French President Francois Hollande says Iran and Russia must be part of a resolution of the crisis in Syria while maintaining his stance on Syrian President Bashar al-Assad.
“We must, with Russia, with Iran, with neighboring countries, with the Persian Gulf countries, find another solution than Bashar al-Assad,” Hollande said while addressing the United Nations General Assembly on Monday.
“We have to do everything so that a political transition can be found in Syria,” he stated.
Hollande’s remarks came a day after German Foreign Minister Frank-Walter Steinmeier said talks should be held between regional countries, the European Union states, the United States and Russia “towards the foundation of a transitional government” in the Arab country.
The French president’s comments strongly conflict with those of his Russian counterpart Vladimir Putin and French Foreign Minister Laurent Fabius, who say Assad is definitely part of the solution to the turmoil in Syria.
During his address to the UN General Assembly on Monday, Putin noted that no one but Assad’s armed forces are truly fighting the Daesh Takfiri terrorists and other militant groups operating inside the country.
“We think it is an enormous mistake to refuse to cooperate with the Syrian government and its armed forces who are valiantly fighting terrorism face to face,” he noted.
On September 22, Fabius said a diplomatic resolution to Syria’s crisis is impossible without Assad. “If we require, even before negotiations start, that Assad step down, we won’t get far,” he was quoted as saying in the French daily Le Figaro.

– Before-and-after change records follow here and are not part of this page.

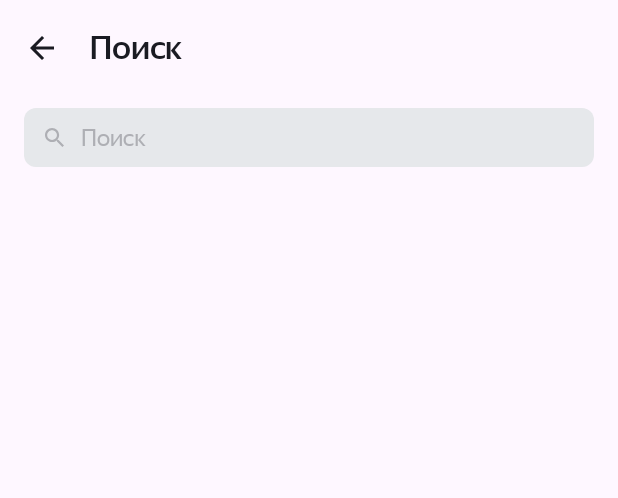
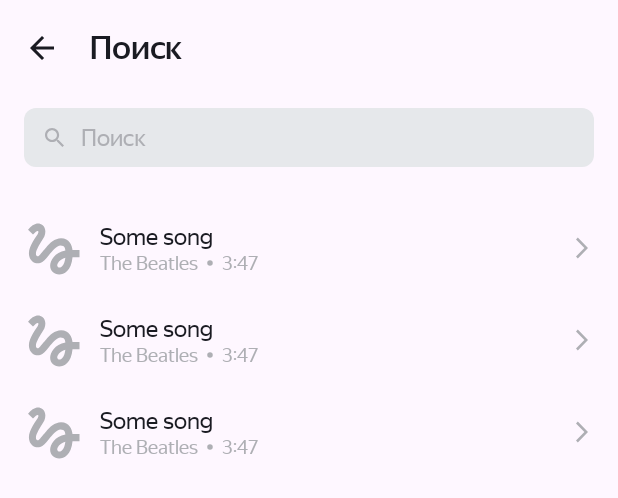
Before and after one commit to Spyker3D/TrackListMaker, an Android app: the layout activity_search.xml on its own in the app's theme, with its tools: preview values and no code run, on a phone screen of 412 x 824 dp. Shown: the top 498 px of the screen. Run offline under Robolectric (Android 15) with nearby library versions, the phone set to English and light mode, and no system bars.

Commit message:
Sprint 10 task: track list added to SearchActivity

```diff
--- a/app/build.gradle.kts
+++ b/app/build.gradle.kts
@@ -44,6 +44,8 @@ dependencies {
     implementation("androidx.appcompat:appcompat:1.6.1")
     implementation("com.google.android.material:material:1.10.0")
     implementation("androidx.constraintlayout:constraintlayout:2.1.4")
+    implementation ("com.github.bumptech.glide:glide:4.16.0")
+    annotationProcessor ("com.github.bumptech.glide:compiler:4.16.0")
     testImplementation("junit:junit:4.13.2")
     androidTestImplementation("androidx.test.ext:junit:1.1.5")
     androidTestImplementation("androidx.test.espresso:espresso-core:3.5.1")
--- a/app/src/main/AndroidManifest.xml
+++ b/app/src/main/AndroidManifest.xml
@@ -1,6 +1,8 @@
 <?xml version="1.0" encoding="utf-8"?>
 <manifest xmlns:android="http://schemas.android.com/apk/res/android"
     xmlns:tools="http://schemas.android.com/tools">
+
+    <uses-permission android:name="android.permission.INTERNET"/>
 
     <application
         android:allowBackup="true"
--- /dev/null
+++ b/app/src/main/res/drawable-night/dot_icon.xml
@@ -0,0 +1,9 @@
+<vector xmlns:android="http://schemas.android.com/apk/res/android"
+    android:width="16dp"
+    android:height="16dp"
+    android:viewportWidth="13"
+    android:viewportHeight="13">
+  <path
+      android:pathData="M6.5,6.5m-1.5,0a1.5,1.5 0,1 1,3 0a1.5,1.5 0,1 1,-3 0"
+      android:fillColor="?attr/colorOnPrimary"/>
+</vector>
--- /dev/null
+++ b/app/src/main/res/drawable/dot_icon.xml
@@ -0,0 +1,9 @@
+<vector xmlns:android="http://schemas.android.com/apk/res/android"
+    android:width="16dp"
+    android:height="16dp"
+    android:viewportWidth="13"
+    android:viewportHeight="13">
+  <path
+      android:pathData="M6.5,6.5m-1.5,0a1.5,1.5 0,1 1,3 0a1.5,1.5 0,1 1,-3 0"
+      android:fillColor="#AEAFB4"/>
+</vector>
--- /dev/null
+++ b/app/src/main/res/drawable/placeholder.xml
@@ -0,0 +1,9 @@
+<vector xmlns:android="http://schemas.android.com/apk/res/android"
+    android:width="45dp"
+    android:height="45dp"
+    android:viewportWidth="45"
+    android:viewportHeight="45">
+  <path
+      android:pathData="M8.606,12.919C9.919,11.587 11.231,10.387 11.813,10.631C12.75,11.006 11.813,12.563 11.25,13.481C10.781,14.269 5.888,20.775 5.888,25.313C5.888,27.712 6.788,29.7 8.4,30.9C9.806,31.95 11.663,32.269 13.35,31.763C15.356,31.181 17.006,29.138 19.087,26.569C21.356,23.775 24.394,20.119 26.737,20.119C29.794,20.119 29.831,22.013 30.038,23.475C22.95,24.675 19.95,30.356 19.95,33.544C19.95,36.731 22.65,39.338 25.969,39.338C29.025,39.338 34.013,36.844 34.763,27.9H39.375V23.212H34.744C34.463,20.119 32.7,15.337 27.188,15.337C22.969,15.337 19.35,18.919 17.925,20.663C16.837,22.031 14.063,25.313 13.631,25.763C13.163,26.325 12.356,27.337 11.55,27.337C10.706,27.337 10.2,25.781 10.875,23.737C11.531,21.694 13.5,18.375 14.344,17.138C15.806,15 16.781,13.538 16.781,10.988C16.781,6.919 13.706,5.625 12.075,5.625C9.6,5.625 7.444,7.5 6.975,7.969C6.3,8.644 5.738,9.206 5.325,9.712L8.606,12.919ZM26.025,34.781C25.444,34.781 24.638,34.294 24.638,33.431C24.638,32.306 26.006,29.306 30.019,28.256C29.456,33.3 27.337,34.781 26.025,34.781Z"
+      android:fillColor="#AEAFB4"/>
+</vector>
--- a/app/src/main/res/layout/activity_search.xml
+++ b/app/src/main/res/layout/activity_search.xml
@@ -6,8 +6,7 @@
     android:layout_width="match_parent"
     android:layout_height="match_parent"
     android:orientation="vertical"
-    tools:context=".SearchActivity"
-    >
+    tools:context=".SearchActivity">
 
     <androidx.appcompat.widget.Toolbar
         android:id="@+id/toolbarSearch"
@@ -32,6 +31,7 @@
             android:layout_height="wrap_content"
             android:paddingVertical="10dp"
             android:paddingHorizontal="@dimen/margin_end_12dp"
+            android:maxLines="1"
             android:hint="@string/search" />
 
         <ImageView
@@ -44,4 +44,13 @@
             android:visibility="gone" />
     </FrameLayout>
 
+    <androidx.recyclerview.widget.RecyclerView
+        android:id="@+id/searchRecyclerView"
+        android:layout_width="match_parent"
+        android:layout_height="match_parent"
+        android:layout_marginVertical="@dimen/padding_16dp"
+        android:paddingStart="13dp"
+        android:paddingEnd="12dp"
+        tools:listitem="@layout/track_view"/>
+
 </LinearLayout>
--- /dev/null
+++ b/app/src/main/res/layout/track_view.xml
@@ -0,0 +1,73 @@
+<?xml version="1.0" encoding="utf-8"?>
+<RelativeLayout xmlns:android="http://schemas.android.com/apk/res/android"
+    xmlns:tools="http://schemas.android.com/tools"
+    android:layout_width="match_parent"
+    android:layout_height="wrap_content">
+
+    <ImageView
+        android:id="@+id/track_image"
+        android:layout_width="wrap_content"
+        android:layout_height="wrap_content"
+        android:layout_alignParentLeft="true"
+        android:layout_marginVertical="8dp"
+        android:layout_marginRight="8dp"
+        tools:src="@drawable/placeholder" />
+
+    <RelativeLayout
+        android:layout_width="match_parent"
+        android:layout_height="wrap_content"
+        android:layout_toRightOf="@+id/track_image"
+        android:layout_centerVertical="true">
+
+        <TextView
+            style="@style/TrackViewTrackNameText"
+            android:id="@+id/track_name"
+            android:layout_width="wrap_content"
+            android:layout_height="wrap_content"
+            android:maxLines="1"
+            android:maxWidth="250sp"
+            android:ellipsize="end"
+            tools:text="Some song" />
+
+        <TextView
+            style="@style/TrackViewOtherTrackDetailsText"
+            android:id="@+id/band_name"
+            android:layout_width="wrap_content"
+            android:layout_height="wrap_content"
+            android:layout_below="@+id/track_name"
+            android:maxLines="1"
+            android:maxWidth="200sp"
+            android:ellipsize="end"
+            tools:text="The Beatles"/>
+
+        <ImageView
+            android:id="@+id/dot"
+            android:layout_width="wrap_content"
+            android:layout_height="wrap_content"
+            android:layout_below="@+id/track_name"
+            android:layout_toEndOf="@+id/band_name"
+            android:src="@drawable/dot_icon"/>
+
+        <TextView
+            style="@style/TrackViewOtherTrackDetailsText"
+            android:id="@+id/track_duration"
+            android:layout_width="wrap_content"
+            android:layout_height="wrap_content"
+            android:layout_below="@+id/track_name"
+            android:layout_toEndOf="@+id/dot"
+            android:maxLines="1"
+            android:ellipsize="end"
+            tools:text="3:47"/>
+
+        <ImageView
+            style="@style/ActivitySettingsIcons"
+            android:id="@+id/forward_arrow"
+            android:layout_width="wrap_content"
+            android:layout_height="wrap_content"
+            android:layout_alignParentEnd="true"
+            android:layout_centerVertical="true"
+            android:src="@drawable/arrow_forward"/>
+
+    </RelativeLayout>
+
+</RelativeLayout>
--- a/app/src/main/res/values-night/styles.xml
+++ b/app/src/main/res/values-night/styles.xml
@@ -33,4 +33,10 @@
         <item name="android:drawablePadding">10dp</item>
     </style>
 
+    <style name="TrackViewOtherTrackDetailsText">
+        <item name="android:fontFamily">@font/ys_display_regular</item>
+        <item name="android:textSize">13sp</item>
+        <item name="android:textColor">?attr/colorOnPrimary</item>
+    </style>
+
 </resources>
--- a/app/src/main/res/values/dimens.xml
+++ b/app/src/main/res/values/dimens.xml
@@ -1,10 +1,11 @@
 <?xml version="1.0" encoding="utf-8"?>
 <resources>
     <dimen name="mainmenu_icons_padding">8dp</dimen>
-    <dimen name="settingslist_text_16sp">16sp</dimen>
+    <dimen name="text_size_16sp">16sp</dimen>
     <dimen name="padding_16dp">16dp</dimen>
     <dimen name="vertical_margin_8dp">8dp</dimen>
     <dimen name="margin_end_12dp">12dp</dimen>
     <dimen name="activity_settings_elements_margintop_42dp">42dp</dimen>
+    <dimen name="track_image_rounding_2dp">2dp</dimen>
 
 </resources>
--- a/app/src/main/res/values/styles.xml
+++ b/app/src/main/res/values/styles.xml
@@ -26,8 +26,20 @@
 
     <style name="ActivitySettingsTextView">
         <item name="android:textColor">?attr/colorOnPrimary</item>
-        <item name="android:textSize">@dimen/settingslist_text_16sp</item>
+        <item name="android:textSize">@dimen/text_size_16sp</item>
         <item name="android:fontFamily">@font/ys_display_regular</item>
+    </style>
+
+    <style name="TrackViewTrackNameText">
+        <item name="android:fontFamily">@font/ys_display_regular</item>
+        <item name="android:textSize">@dimen/text_size_16sp</item>
+        <item name="android:textColor">?attr/colorOnPrimary</item>
+    </style>
+
+    <style name="TrackViewOtherTrackDetailsText">
+        <item name="android:fontFamily">@font/ys_display_regular</item>
+        <item name="android:textSize">13sp</item>
+        <item name="android:textColor">@color/gray</item>
     </style>
 
     <style name="ActivitySettingsIcons">
--- a/build.gradle.kts
+++ b/build.gradle.kts
@@ -1,5 +1,5 @@
 // Top-level build file where you can add configuration options common to all sub-projects/modules.
 plugins {
-    id("com.android.application") version "8.1.2" apply false
+    id("com.android.application") version "8.2.0" apply false
     id("org.jetbrains.kotlin.android") version "1.9.0" apply false
 }
```
Also changed, not shown: app/src/main/java/com/practicum/playlistmaker/SearchActivity.kt (+26 -13 lines), app/src/main/java/com/practicum/playlistmaker/TestTrackData.kt (added, +34 -0 lines), app/src/main/java/com/practicum/playlistmaker/Track.kt (added, +8 -0 lines), app/src/main/java/com/practicum/playlistmaker/TrackSearchAdapter.kt (added, +27 -0 lines), app/src/main/java/com/practicum/playlistmaker/TrackSearchViewHolder.kt (added, +31 -0 lines), gradle/wrapper/gradle-wrapper.properties.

The foreign-sponsored conflict in Syria, which flared in March 2011, has reportedly claimed some 250,000 lives up until now.